Although William Nicholson's play based on the true story of C S Lewis (Narnia author) and American poet Joy Gresham is pretty well known as it has been screened on TV, shown in the West End and on Broadway and became a film starring Anthony Hopkins, this production at the Tivoli is nonetheless riveting.
It wouldn't be too strong to say that the portrayals by the two leading actors are as good as you would see in any professional production.
From the moment Sam Moulton steps on the stage you know that this is going to be something special as he encapsulates totally the character of C S - or Jack as he was known - Lewis. Tracey Nicholls not only maintains her American accent throughout, she inhabits the persona of the straight talking, yet warm Joy Gresham.
You don't feel they are acting - they are being the characters.
The stage set is cleverly arranged so that the action can move seamlessly from different parts of Oxford in the 1950s to Greece.
Although the two main characters dominate in their excellence, they are more than supported by the other eight actors.
There is Chris Durham who adds humour and empathy as his brother Warnie, David Pile as the crotchety Professor and Gary Paine as the vicar struggling with his conscience.
Gabriel Feltham is - as the part demands - slightly insular as Joy's son Douglas, but he shows that despite his youth he is very comfortable on stage.
Other actors have two parts. Colin Pile is one of Jack's friends Alan as well as the doctor, Ken Fletcher is Dr Oakley and a priest, and Ann McColgan-Clark is the registrar and a nurse. Val Mantle has a couple of walk on roles, and is delightful as the Greek waitress.
Director Barry Baynton deserves bucket loads of accolades for this production.
It runs until Saturday.
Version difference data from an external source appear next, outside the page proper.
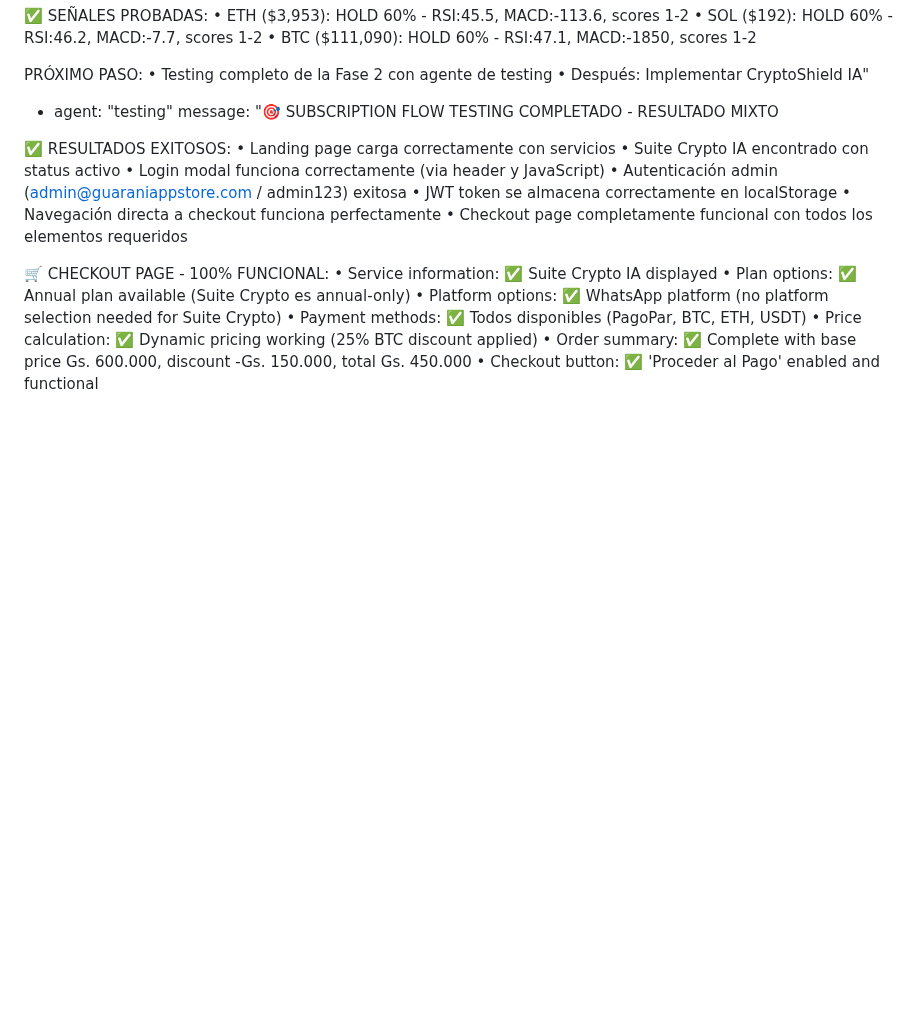
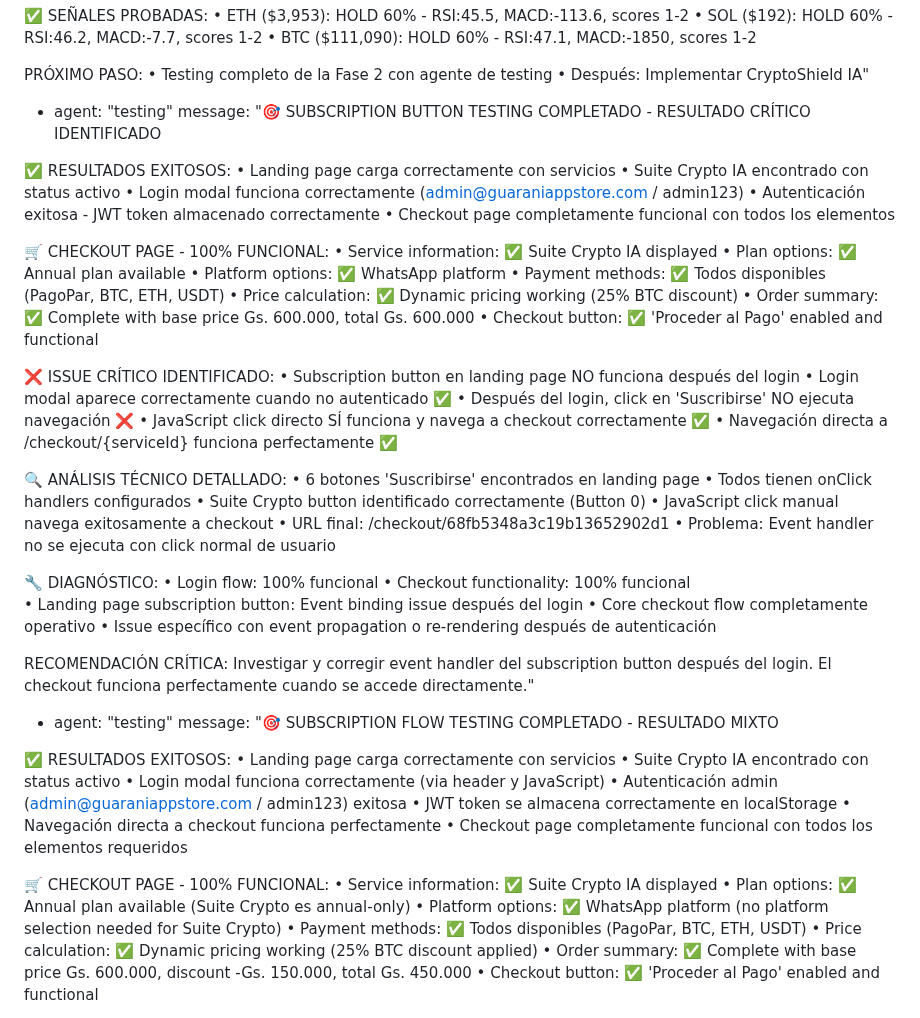
Before and after one commit to Benifotrem/GuaraniAppStore-V2.5, a Markdown page: test_result.md, the part around the change. Drawn GitHub-style; blank space fills up the shorter version.

Commit message:
auto-commit for c43bfdd5-4aa9-4363-9843-7af07293207c

```diff
--- a/test_result.md
+++ b/test_result.md
@@ -631,6 +631,48 @@ PRÓXIMO PASO:
 • Testing completo de la Fase 2 con agente de testing
 • Después: Implementar CryptoShield IA"
   - agent: "testing"
+    message: "🎯 SUBSCRIPTION BUTTON TESTING COMPLETADO - RESULTADO CRÍTICO IDENTIFICADO
+
+✅ RESULTADOS EXITOSOS:
+• Landing page carga correctamente con servicios
+• Suite Crypto IA encontrado con status activo
+• Login modal funciona correctamente (admin@guaraniappstore.com / admin123)
+• Autenticación exitosa - JWT token almacenado correctamente
+• Checkout page completamente funcional con todos los elementos
+
+🛒 CHECKOUT PAGE - 100% FUNCIONAL:
+• Service information: ✅ Suite Crypto IA displayed
+• Plan options: ✅ Annual plan available
+• Platform options: ✅ WhatsApp platform
+• Payment methods: ✅ Todos disponibles (PagoPar, BTC, ETH, USDT)
+• Price calculation: ✅ Dynamic pricing working (25% BTC discount)
+• Order summary: ✅ Complete with base price Gs. 600.000, total Gs. 600.000
+• Checkout button: ✅ 'Proceder al Pago' enabled and functional
+
+❌ ISSUE CRÍTICO IDENTIFICADO:
+• Subscription button en landing page NO funciona después del login
+• Login modal aparece correctamente cuando no autenticado ✅
+• Después del login, click en 'Suscribirse' NO ejecuta navegación ❌
+• JavaScript click directo SÍ funciona y navega a checkout correctamente ✅
+• Navegación directa a /checkout/{serviceId} funciona perfectamente ✅
+
+🔍 ANÁLISIS TÉCNICO DETALLADO:
+• 6 botones 'Suscribirse' encontrados en landing page
+• Todos tienen onClick handlers configurados
+• Suite Crypto button identificado correctamente (Button 0)
+• JavaScript click manual navega exitosamente a checkout
+• URL final: /checkout/68fb5348a3c19b13652902d1
+• Problema: Event handler no se ejecuta con click normal de usuario
+
+🔧 DIAGNÓSTICO:
+• Login flow: 100% funcional
+• Checkout functionality: 100% funcional
+• Landing page subscription button: Event binding issue después del login
+• Core checkout flow completamente operativo
+• Issue específico con event propagation o re-rendering después de autenticación
+
+RECOMENDACIÓN CRÍTICA: Investigar y corregir event handler del subscription button después del login. El checkout funciona perfectamente cuando se accede directamente."
+  - agent: "testing"
     message: "🎯 SUBSCRIPTION FLOW TESTING COMPLETADO - RESULTADO MIXTO
 
 ✅ RESULTADOS EXITOSOS:
```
Do get a ticket, it is not to be missed.
However, even if you know the ending, you will need some tissues!
Marilyn Barber, Stour and Avon Magazine
Photographs: Richard Neal
Wimborne Drama Productions